***** Task input
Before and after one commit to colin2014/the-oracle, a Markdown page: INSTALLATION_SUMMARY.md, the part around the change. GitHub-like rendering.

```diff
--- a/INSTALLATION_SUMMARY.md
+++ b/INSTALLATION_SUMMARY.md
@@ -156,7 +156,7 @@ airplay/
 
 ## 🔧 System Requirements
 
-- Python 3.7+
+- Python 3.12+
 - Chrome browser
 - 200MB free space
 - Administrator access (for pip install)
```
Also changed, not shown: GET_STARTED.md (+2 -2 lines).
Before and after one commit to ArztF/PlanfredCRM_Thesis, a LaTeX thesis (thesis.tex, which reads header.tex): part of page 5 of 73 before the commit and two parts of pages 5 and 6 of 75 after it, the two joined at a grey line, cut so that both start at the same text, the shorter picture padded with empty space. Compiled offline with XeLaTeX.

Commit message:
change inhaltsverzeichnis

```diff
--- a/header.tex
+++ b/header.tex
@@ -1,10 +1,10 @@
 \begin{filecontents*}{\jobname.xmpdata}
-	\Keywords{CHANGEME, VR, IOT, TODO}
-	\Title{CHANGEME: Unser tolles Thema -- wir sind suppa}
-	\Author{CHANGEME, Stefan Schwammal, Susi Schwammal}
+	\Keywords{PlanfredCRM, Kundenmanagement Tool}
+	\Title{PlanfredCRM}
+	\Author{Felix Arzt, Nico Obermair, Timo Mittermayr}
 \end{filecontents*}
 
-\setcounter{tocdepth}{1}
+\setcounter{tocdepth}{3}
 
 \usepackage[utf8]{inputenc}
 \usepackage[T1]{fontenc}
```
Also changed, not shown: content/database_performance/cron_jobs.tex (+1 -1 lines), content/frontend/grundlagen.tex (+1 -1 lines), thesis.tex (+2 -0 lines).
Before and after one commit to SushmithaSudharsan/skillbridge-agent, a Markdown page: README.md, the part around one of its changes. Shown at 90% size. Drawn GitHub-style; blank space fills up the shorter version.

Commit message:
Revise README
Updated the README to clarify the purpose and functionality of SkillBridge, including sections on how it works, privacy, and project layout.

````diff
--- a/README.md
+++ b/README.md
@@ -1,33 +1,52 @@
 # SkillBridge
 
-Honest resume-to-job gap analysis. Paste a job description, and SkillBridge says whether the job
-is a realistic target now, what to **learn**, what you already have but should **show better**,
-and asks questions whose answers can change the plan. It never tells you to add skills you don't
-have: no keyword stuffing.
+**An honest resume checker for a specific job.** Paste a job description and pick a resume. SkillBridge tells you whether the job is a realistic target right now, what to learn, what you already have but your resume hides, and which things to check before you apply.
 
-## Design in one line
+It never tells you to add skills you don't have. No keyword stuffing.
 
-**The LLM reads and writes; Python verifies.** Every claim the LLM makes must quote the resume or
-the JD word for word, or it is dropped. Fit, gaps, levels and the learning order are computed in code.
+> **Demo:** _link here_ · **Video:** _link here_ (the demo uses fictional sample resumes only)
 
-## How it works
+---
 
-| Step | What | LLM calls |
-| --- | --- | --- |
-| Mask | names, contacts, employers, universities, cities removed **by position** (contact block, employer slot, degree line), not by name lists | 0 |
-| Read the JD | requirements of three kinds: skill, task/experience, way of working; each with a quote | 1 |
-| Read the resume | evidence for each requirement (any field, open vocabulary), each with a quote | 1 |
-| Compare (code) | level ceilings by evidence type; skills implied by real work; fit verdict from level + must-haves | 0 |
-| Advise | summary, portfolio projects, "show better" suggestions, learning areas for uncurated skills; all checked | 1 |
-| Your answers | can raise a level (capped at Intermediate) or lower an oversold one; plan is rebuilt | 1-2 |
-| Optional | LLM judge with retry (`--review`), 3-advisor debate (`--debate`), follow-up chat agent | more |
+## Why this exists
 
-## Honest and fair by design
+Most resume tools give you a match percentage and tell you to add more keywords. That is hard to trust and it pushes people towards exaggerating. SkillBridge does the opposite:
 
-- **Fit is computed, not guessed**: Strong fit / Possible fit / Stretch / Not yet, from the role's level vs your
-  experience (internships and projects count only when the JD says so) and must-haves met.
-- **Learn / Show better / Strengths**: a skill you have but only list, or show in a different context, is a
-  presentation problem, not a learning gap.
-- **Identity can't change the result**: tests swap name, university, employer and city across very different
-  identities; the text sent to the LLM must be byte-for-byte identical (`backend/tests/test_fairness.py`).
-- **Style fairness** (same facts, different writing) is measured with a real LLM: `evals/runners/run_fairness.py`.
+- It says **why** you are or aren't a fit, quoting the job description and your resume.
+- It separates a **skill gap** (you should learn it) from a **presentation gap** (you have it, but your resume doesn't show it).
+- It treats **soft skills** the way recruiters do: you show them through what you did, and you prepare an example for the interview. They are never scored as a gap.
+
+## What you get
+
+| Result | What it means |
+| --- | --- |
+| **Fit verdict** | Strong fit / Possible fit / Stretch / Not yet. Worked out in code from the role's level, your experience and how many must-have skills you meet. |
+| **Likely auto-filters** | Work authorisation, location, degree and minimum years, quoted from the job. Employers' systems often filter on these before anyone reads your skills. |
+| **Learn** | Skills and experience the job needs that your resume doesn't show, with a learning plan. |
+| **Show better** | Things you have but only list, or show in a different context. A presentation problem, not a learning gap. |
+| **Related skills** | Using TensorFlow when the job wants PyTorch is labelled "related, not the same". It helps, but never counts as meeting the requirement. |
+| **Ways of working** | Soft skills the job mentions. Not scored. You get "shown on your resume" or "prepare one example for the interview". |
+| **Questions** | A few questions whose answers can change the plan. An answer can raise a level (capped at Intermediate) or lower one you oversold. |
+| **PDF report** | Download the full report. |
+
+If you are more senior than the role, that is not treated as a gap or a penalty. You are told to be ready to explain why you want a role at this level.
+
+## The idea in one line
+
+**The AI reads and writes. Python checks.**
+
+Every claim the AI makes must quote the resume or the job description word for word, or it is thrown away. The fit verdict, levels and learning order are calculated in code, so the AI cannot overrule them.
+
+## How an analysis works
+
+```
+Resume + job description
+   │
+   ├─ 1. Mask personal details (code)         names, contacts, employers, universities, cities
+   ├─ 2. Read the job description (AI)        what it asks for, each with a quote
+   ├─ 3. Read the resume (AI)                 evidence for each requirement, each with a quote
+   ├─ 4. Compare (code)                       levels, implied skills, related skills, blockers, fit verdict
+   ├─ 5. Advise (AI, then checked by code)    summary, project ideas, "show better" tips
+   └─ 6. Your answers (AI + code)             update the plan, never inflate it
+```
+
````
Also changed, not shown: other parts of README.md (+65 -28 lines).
**********
Copy out each record, keeping every word as it is.

Before and after one commit to colin2014/the-oracle, a Markdown page: INSTALLATION_SUMMARY.md, the part around the change. GitHub-like rendering.

```diff
--- a/INSTALLATION_SUMMARY.md
+++ b/INSTALLATION_SUMMARY.md
@@ -156,7 +156,7 @@ airplay/
 
 ## 🔧 System Requirements
 
-- Python 3.7+
+- Python 3.12+
 - Chrome browser
 - 200MB free space
 - Administrator access (for pip install)
```
Also changed, not shown: GET_STARTED.md (+2 -2 lines).
Before and after one commit to ArztF/PlanfredCRM_Thesis, a LaTeX thesis (thesis.tex, which reads header.tex): part of page 5 of 73 before the commit and two parts of pages 5 and 6 of 75 after it, the two joined at a grey line, cut so that both start at the same text, the shorter picture padded with empty space. Compiled offline with XeLaTeX.

Commit message:
change inhaltsverzeichnis

```diff
--- a/header.tex
+++ b/header.tex
@@ -1,10 +1,10 @@
 \begin{filecontents*}{\jobname.xmpdata}
-	\Keywords{CHANGEME, VR, IOT, TODO}
-	\Title{CHANGEME: Unser tolles Thema -- wir sind suppa}
-	\Author{CHANGEME, Stefan Schwammal, Susi Schwammal}
+	\Keywords{PlanfredCRM, Kundenmanagement Tool}
+	\Title{PlanfredCRM}
+	\Author{Felix Arzt, Nico Obermair, Timo Mittermayr}
 \end{filecontents*}
 
-\setcounter{tocdepth}{1}
+\setcounter{tocdepth}{3}
 
 \usepackage[utf8]{inputenc}
 \usepackage[T1]{fontenc}
```
Also changed, not shown: content/database_performance/cron_jobs.tex (+1 -1 lines), content/frontend/grundlagen.tex (+1 -1 lines), thesis.tex (+2 -0 lines).
Before and after one commit to SushmithaSudharsan/skillbridge-agent, a Markdown page: README.md, the part around one of its changes. Shown at 90% size. Drawn GitHub-style; blank space fills up the shorter version.

Commit message:
Revise README
Updated the README to clarify the purpose and functionality of SkillBridge, including sections on how it works, privacy, and project layout.

````diff
--- a/README.md
+++ b/README.md
@@ -1,33 +1,52 @@
 # SkillBridge
 
-Honest resume-to-job gap analysis. Paste a job description, and SkillBridge says whether the job
-is a realistic target now, what to **learn**, what you already have but should **show better**,
-and asks questions whose answers can change the plan. It never tells you to add skills you don't
-have: no keyword stuffing.
+**An honest resume checker for a specific job.** Paste a job description and pick a resume. SkillBridge tells you whether the job is a realistic target right now, what to learn, what you already have but your resume hides, and which things to check before you apply.
 
-## Design in one line
+It never tells you to add skills you don't have. No keyword stuffing.
 
-**The LLM reads and writes; Python verifies.** Every claim the LLM makes must quote the resume or
-the JD word for word, or it is dropped. Fit, gaps, levels and the learning order are computed in code.
+> **Demo:** _link here_ · **Video:** _link here_ (the demo uses fictional sample resumes only)
 
-## How it works
+---
 
-| Step | What | LLM calls |
-| --- | --- | --- |
-| Mask | names, contacts, employers, universities, cities removed **by position** (contact block, employer slot, degree line), not by name lists | 0 |
-| Read the JD | requirements of three kinds: skill, task/experience, way of working; each with a quote | 1 |
-| Read the resume | evidence for each requirement (any field, open vocabulary), each with a quote | 1 |
-| Compare (code) | level ceilings by evidence type; skills implied by real work; fit verdict from level + must-haves | 0 |
-| Advise | summary, portfolio projects, "show better" suggestions, learning areas for uncurated skills; all checked | 1 |
-| Your answers | can raise a level (capped at Intermediate) or lower an oversold one; plan is rebuilt | 1-2 |
-| Optional | LLM judge with retry (`--review`), 3-advisor debate (`--debate`), follow-up chat agent | more |
+## Why this exists
 
-## Honest and fair by design
+Most resume tools give you a match percentage and tell you to add more keywords. That is hard to trust and it pushes people towards exaggerating. SkillBridge does the opposite:
 
-- **Fit is computed, not guessed**: Strong fit / Possible fit / Stretch / Not yet, from the role's level vs your
-  experience (internships and projects count only when the JD says so) and must-haves met.
-- **Learn / Show better / Strengths**: a skill you have but only list, or show in a different context, is a
-  presentation problem, not a learning gap.
-- **Identity can't change the result**: tests swap name, university, employer and city across very different
-  identities; the text sent to the LLM must be byte-for-byte identical (`backend/tests/test_fairness.py`).
-- **Style fairness** (same facts, different writing) is measured with a real LLM: `evals/runners/run_fairness.py`.
+- It says **why** you are or aren't a fit, quoting the job description and your resume.
+- It separates a **skill gap** (you should learn it) from a **presentation gap** (you have it, but your resume doesn't show it).
+- It treats **soft skills** the way recruiters do: you show them through what you did, and you prepare an example for the interview. They are never scored as a gap.
+
+## What you get
+
+| Result | What it means |
+| --- | --- |
+| **Fit verdict** | Strong fit / Possible fit / Stretch / Not yet. Worked out in code from the role's level, your experience and how many must-have skills you meet. |
+| **Likely auto-filters** | Work authorisation, location, degree and minimum years, quoted from the job. Employers' systems often filter on these before anyone reads your skills. |
+| **Learn** | Skills and experience the job needs that your resume doesn't show, with a learning plan. |
+| **Show better** | Things you have but only list, or show in a different context. A presentation problem, not a learning gap. |
+| **Related skills** | Using TensorFlow when the job wants PyTorch is labelled "related, not the same". It helps, but never counts as meeting the requirement. |
+| **Ways of working** | Soft skills the job mentions. Not scored. You get "shown on your resume" or "prepare one example for the interview". |
+| **Questions** | A few questions whose answers can change the plan. An answer can raise a level (capped at Intermediate) or lower one you oversold. |
+| **PDF report** | Download the full report. |
+
+If you are more senior than the role, that is not treated as a gap or a penalty. You are told to be ready to explain why you want a role at this level.
+
+## The idea in one line
+
+**The AI reads and writes. Python checks.**
+
+Every claim the AI makes must quote the resume or the job description word for word, or it is thrown away. The fit verdict, levels and learning order are calculated in code, so the AI cannot overrule them.
+
+## How an analysis works
+
+```
+Resume + job description
+   │
+   ├─ 1. Mask personal details (code)         names, contacts, employers, universities, cities
+   ├─ 2. Read the job description (AI)        what it asks for, each with a quote
+   ├─ 3. Read the resume (AI)                 evidence for each requirement, each with a quote
+   ├─ 4. Compare (code)                       levels, implied skills, related skills, blockers, fit verdict
+   ├─ 5. Advise (AI, then checked by code)    summary, project ideas, "show better" tips
+   └─ 6. Your answers (AI + code)             update the plan, never inflate it
+```
+
````
Also changed, not shown: other parts of README.md (+65 -28 lines).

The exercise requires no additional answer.